◆ What the exercise asks: Repeat the records. Keep every word and mark exactly as it is.

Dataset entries
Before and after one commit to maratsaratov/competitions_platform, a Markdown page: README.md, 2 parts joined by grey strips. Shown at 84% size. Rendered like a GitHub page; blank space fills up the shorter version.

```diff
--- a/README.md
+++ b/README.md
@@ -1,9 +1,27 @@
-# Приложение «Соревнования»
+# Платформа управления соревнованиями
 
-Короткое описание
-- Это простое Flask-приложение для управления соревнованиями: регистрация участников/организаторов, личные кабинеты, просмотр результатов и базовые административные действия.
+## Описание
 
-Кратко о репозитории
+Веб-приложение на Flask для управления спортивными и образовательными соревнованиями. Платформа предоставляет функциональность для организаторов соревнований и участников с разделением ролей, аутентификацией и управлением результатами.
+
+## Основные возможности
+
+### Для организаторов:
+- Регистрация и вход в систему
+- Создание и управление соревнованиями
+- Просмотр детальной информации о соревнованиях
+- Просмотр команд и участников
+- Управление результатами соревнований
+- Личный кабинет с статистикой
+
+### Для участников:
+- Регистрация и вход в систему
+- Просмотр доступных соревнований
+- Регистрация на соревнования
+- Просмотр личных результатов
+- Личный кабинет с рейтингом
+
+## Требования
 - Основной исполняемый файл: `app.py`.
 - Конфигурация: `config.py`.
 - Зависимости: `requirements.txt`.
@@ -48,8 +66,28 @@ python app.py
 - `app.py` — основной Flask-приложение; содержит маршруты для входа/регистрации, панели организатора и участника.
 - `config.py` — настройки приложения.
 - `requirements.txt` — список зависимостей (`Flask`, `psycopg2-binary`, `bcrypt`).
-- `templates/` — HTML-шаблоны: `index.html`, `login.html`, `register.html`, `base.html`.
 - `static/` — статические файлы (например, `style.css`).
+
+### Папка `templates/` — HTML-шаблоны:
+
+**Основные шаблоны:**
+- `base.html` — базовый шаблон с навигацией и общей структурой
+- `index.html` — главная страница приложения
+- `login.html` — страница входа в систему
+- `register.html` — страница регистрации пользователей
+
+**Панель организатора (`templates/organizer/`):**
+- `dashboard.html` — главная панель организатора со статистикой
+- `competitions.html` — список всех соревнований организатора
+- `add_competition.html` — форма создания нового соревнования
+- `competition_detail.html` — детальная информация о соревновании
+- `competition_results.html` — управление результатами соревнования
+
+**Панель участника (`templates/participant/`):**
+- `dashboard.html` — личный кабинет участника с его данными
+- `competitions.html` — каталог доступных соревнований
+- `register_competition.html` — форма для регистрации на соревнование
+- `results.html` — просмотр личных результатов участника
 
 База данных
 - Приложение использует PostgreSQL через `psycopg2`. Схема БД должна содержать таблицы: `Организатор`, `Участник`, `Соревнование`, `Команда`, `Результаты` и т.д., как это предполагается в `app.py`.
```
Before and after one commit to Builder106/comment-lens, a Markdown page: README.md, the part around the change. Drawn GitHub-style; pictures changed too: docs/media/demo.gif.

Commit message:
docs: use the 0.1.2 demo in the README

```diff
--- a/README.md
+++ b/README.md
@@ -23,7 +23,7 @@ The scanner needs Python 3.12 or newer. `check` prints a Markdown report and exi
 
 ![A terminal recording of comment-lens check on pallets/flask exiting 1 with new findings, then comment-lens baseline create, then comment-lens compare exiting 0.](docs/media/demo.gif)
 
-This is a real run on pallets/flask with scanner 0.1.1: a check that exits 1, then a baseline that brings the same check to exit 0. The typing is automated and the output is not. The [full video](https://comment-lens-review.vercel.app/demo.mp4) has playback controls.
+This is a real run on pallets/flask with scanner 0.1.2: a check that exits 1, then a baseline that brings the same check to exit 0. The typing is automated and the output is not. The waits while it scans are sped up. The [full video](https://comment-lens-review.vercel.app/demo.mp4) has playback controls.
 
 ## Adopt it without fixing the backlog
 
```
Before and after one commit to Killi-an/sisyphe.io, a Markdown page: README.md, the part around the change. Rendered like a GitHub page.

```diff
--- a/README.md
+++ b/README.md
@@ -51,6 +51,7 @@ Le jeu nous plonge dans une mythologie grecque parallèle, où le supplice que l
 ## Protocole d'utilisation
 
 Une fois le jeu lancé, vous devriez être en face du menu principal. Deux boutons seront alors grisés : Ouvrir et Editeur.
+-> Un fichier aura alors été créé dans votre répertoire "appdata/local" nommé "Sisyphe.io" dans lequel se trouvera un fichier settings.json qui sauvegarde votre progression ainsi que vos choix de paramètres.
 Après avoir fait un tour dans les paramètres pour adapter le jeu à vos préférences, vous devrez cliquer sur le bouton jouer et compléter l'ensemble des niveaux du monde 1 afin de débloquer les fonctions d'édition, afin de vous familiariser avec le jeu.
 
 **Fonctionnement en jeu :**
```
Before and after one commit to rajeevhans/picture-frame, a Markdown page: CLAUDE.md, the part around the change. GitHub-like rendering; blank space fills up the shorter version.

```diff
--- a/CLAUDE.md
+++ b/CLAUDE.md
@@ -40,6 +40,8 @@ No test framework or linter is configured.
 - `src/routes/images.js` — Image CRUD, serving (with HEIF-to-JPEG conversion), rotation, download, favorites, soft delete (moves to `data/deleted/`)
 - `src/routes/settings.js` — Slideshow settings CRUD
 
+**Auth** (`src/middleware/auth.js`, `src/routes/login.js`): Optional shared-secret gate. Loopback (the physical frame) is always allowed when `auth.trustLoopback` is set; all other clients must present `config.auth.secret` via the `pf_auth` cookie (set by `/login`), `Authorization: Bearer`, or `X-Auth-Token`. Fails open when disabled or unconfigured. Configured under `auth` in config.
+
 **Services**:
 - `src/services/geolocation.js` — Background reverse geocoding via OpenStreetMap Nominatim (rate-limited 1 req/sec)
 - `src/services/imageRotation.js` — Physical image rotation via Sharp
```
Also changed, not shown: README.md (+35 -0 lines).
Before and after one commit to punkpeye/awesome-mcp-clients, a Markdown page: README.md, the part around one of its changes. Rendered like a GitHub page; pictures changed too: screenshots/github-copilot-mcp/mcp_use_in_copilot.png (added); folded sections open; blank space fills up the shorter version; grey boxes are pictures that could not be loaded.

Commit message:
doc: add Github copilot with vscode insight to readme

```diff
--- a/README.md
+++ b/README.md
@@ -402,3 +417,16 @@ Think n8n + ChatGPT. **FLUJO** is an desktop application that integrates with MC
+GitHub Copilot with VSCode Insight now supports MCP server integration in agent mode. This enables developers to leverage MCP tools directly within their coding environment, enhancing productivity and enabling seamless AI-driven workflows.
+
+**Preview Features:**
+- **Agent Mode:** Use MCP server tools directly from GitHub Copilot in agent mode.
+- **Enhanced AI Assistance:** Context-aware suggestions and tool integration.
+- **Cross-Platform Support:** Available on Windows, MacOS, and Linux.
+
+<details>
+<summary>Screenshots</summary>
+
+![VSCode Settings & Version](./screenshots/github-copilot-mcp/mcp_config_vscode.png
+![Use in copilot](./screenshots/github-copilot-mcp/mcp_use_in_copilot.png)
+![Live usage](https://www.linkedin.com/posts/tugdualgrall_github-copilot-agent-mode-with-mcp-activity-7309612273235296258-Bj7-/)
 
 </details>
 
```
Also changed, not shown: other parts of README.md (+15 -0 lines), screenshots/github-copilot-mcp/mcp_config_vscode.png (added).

◆ Solution:
Before and after one commit to maratsaratov/competitions_platform, a Markdown page: README.md, 2 parts joined by grey strips. Shown at 84% size. Rendered like a GitHub page; blank space fills up the shorter version.

```diff
--- a/README.md
+++ b/README.md
@@ -1,9 +1,27 @@
-# Приложение «Соревнования»
+# Платформа управления соревнованиями
 
-Короткое описание
-- Это простое Flask-приложение для управления соревнованиями: регистрация участников/организаторов, личные кабинеты, просмотр результатов и базовые административные действия.
+## Описание
 
-Кратко о репозитории
+Веб-приложение на Flask для управления спортивными и образовательными соревнованиями. Платформа предоставляет функциональность для организаторов соревнований и участников с разделением ролей, аутентификацией и управлением результатами.
+
+## Основные возможности
+
+### Для организаторов:
+- Регистрация и вход в систему
+- Создание и управление соревнованиями
+- Просмотр детальной информации о соревнованиях
+- Просмотр команд и участников
+- Управление результатами соревнований
+- Личный кабинет с статистикой
+
+### Для участников:
+- Регистрация и вход в систему
+- Просмотр доступных соревнований
+- Регистрация на соревнования
+- Просмотр личных результатов
+- Личный кабинет с рейтингом
+
+## Требования
 - Основной исполняемый файл: `app.py`.
 - Конфигурация: `config.py`.
 - Зависимости: `requirements.txt`.
@@ -48,8 +66,28 @@ python app.py
 - `app.py` — основной Flask-приложение; содержит маршруты для входа/регистрации, панели организатора и участника.
 - `config.py` — настройки приложения.
 - `requirements.txt` — список зависимостей (`Flask`, `psycopg2-binary`, `bcrypt`).
-- `templates/` — HTML-шаблоны: `index.html`, `login.html`, `register.html`, `base.html`.
 - `static/` — статические файлы (например, `style.css`).
+
+### Папка `templates/` — HTML-шаблоны:
+
+**Основные шаблоны:**
+- `base.html` — базовый шаблон с навигацией и общей структурой
+- `index.html` — главная страница приложения
+- `login.html` — страница входа в систему
+- `register.html` — страница регистрации пользователей
+
+**Панель организатора (`templates/organizer/`):**
+- `dashboard.html` — главная панель организатора со статистикой
+- `competitions.html` — список всех соревнований организатора
+- `add_competition.html` — форма создания нового соревнования
+- `competition_detail.html` — детальная информация о соревновании
+- `competition_results.html` — управление результатами соревнования
+
+**Панель участника (`templates/participant/`):**
+- `dashboard.html` — личный кабинет участника с его данными
+- `competitions.html` — каталог доступных соревнований
+- `register_competition.html` — форма для регистрации на соревнование
+- `results.html` — просмотр личных результатов участника
 
 База данных
 - Приложение использует PostgreSQL через `psycopg2`. Схема БД должна содержать таблицы: `Организатор`, `Участник`, `Соревнование`, `Команда`, `Результаты` и т.д., как это предполагается в `app.py`.
```
Before and after one commit to Builder106/comment-lens, a Markdown page: README.md, the part around the change. Drawn GitHub-style; pictures changed too: docs/media/demo.gif.

Commit message:
docs: use the 0.1.2 demo in the README

```diff
--- a/README.md
+++ b/README.md
@@ -23,7 +23,7 @@ The scanner needs Python 3.12 or newer. `check` prints a Markdown report and exi
 
 ![A terminal recording of comment-lens check on pallets/flask exiting 1 with new findings, then comment-lens baseline create, then comment-lens compare exiting 0.](docs/media/demo.gif)
 
-This is a real run on pallets/flask with scanner 0.1.1: a check that exits 1, then a baseline that brings the same check to exit 0. The typing is automated and the output is not. The [full video](https://comment-lens-review.vercel.app/demo.mp4) has playback controls.
+This is a real run on pallets/flask with scanner 0.1.2: a check that exits 1, then a baseline that brings the same check to exit 0. The typing is automated and the output is not. The waits while it scans are sped up. The [full video](https://comment-lens-review.vercel.app/demo.mp4) has playback controls.
 
 ## Adopt it without fixing the backlog
 
```
Before and after one commit to Killi-an/sisyphe.io, a Markdown page: README.md, the part around the change. Rendered like a GitHub page.

```diff
--- a/README.md
+++ b/README.md
@@ -51,6 +51,7 @@ Le jeu nous plonge dans une mythologie grecque parallèle, où le supplice que l
 ## Protocole d'utilisation
 
 Une fois le jeu lancé, vous devriez être en face du menu principal. Deux boutons seront alors grisés : Ouvrir et Editeur.
+-> Un fichier aura alors été créé dans votre répertoire "appdata/local" nommé "Sisyphe.io" dans lequel se trouvera un fichier settings.json qui sauvegarde votre progression ainsi que vos choix de paramètres.
 Après avoir fait un tour dans les paramètres pour adapter le jeu à vos préférences, vous devrez cliquer sur le bouton jouer et compléter l'ensemble des niveaux du monde 1 afin de débloquer les fonctions d'édition, afin de vous familiariser avec le jeu.
 
 **Fonctionnement en jeu :**
```
Before and after one commit to rajeevhans/picture-frame, a Markdown page: CLAUDE.md, the part around the change. GitHub-like rendering; blank space fills up the shorter version.

```diff
--- a/CLAUDE.md
+++ b/CLAUDE.md
@@ -40,6 +40,8 @@ No test framework or linter is configured.
 - `src/routes/images.js` — Image CRUD, serving (with HEIF-to-JPEG conversion), rotation, download, favorites, soft delete (moves to `data/deleted/`)
 - `src/routes/settings.js` — Slideshow settings CRUD
 
+**Auth** (`src/middleware/auth.js`, `src/routes/login.js`): Optional shared-secret gate. Loopback (the physical frame) is always allowed when `auth.trustLoopback` is set; all other clients must present `config.auth.secret` via the `pf_auth` cookie (set by `/login`), `Authorization: Bearer`, or `X-Auth-Token`. Fails open when disabled or unconfigured. Configured under `auth` in config.
+
 **Services**:
 - `src/services/geolocation.js` — Background reverse geocoding via OpenStreetMap Nominatim (rate-limited 1 req/sec)
 - `src/services/imageRotation.js` — Physical image rotation via Sharp
```
Also changed, not shown: README.md (+35 -0 lines).
Before and after one commit to punkpeye/awesome-mcp-clients, a Markdown page: README.md, the part around one of its changes. Rendered like a GitHub page; pictures changed too: screenshots/github-copilot-mcp/mcp_use_in_copilot.png (added); folded sections open; blank space fills up the shorter version; grey boxes are pictures that could not be loaded.

Commit message:
doc: add Github copilot with vscode insight to readme

```diff
--- a/README.md
+++ b/README.md
@@ -402,3 +417,16 @@ Think n8n + ChatGPT. **FLUJO** is an desktop application that integrates with MC
+GitHub Copilot with VSCode Insight now supports MCP server integration in agent mode. This enables developers to leverage MCP tools directly within their coding environment, enhancing productivity and enabling seamless AI-driven workflows.
+
+**Preview Features:**
+- **Agent Mode:** Use MCP server tools directly from GitHub Copilot in agent mode.
+- **Enhanced AI Assistance:** Context-aware suggestions and tool integration.
+- **Cross-Platform Support:** Available on Windows, MacOS, and Linux.
+
+<details>
+<summary>Screenshots</summary>
+
+![VSCode Settings & Version](./screenshots/github-copilot-mcp/mcp_config_vscode.png
+![Use in copilot](./screenshots/github-copilot-mcp/mcp_use_in_copilot.png)
+![Live usage](https://www.linkedin.com/posts/tugdualgrall_github-copilot-agent-mode-with-mcp-activity-7309612273235296258-Bj7-/)
 
 </details>
 
```
Also changed, not shown: other parts of README.md (+15 -0 lines), screenshots/github-copilot-mcp/mcp_config_vscode.png (added).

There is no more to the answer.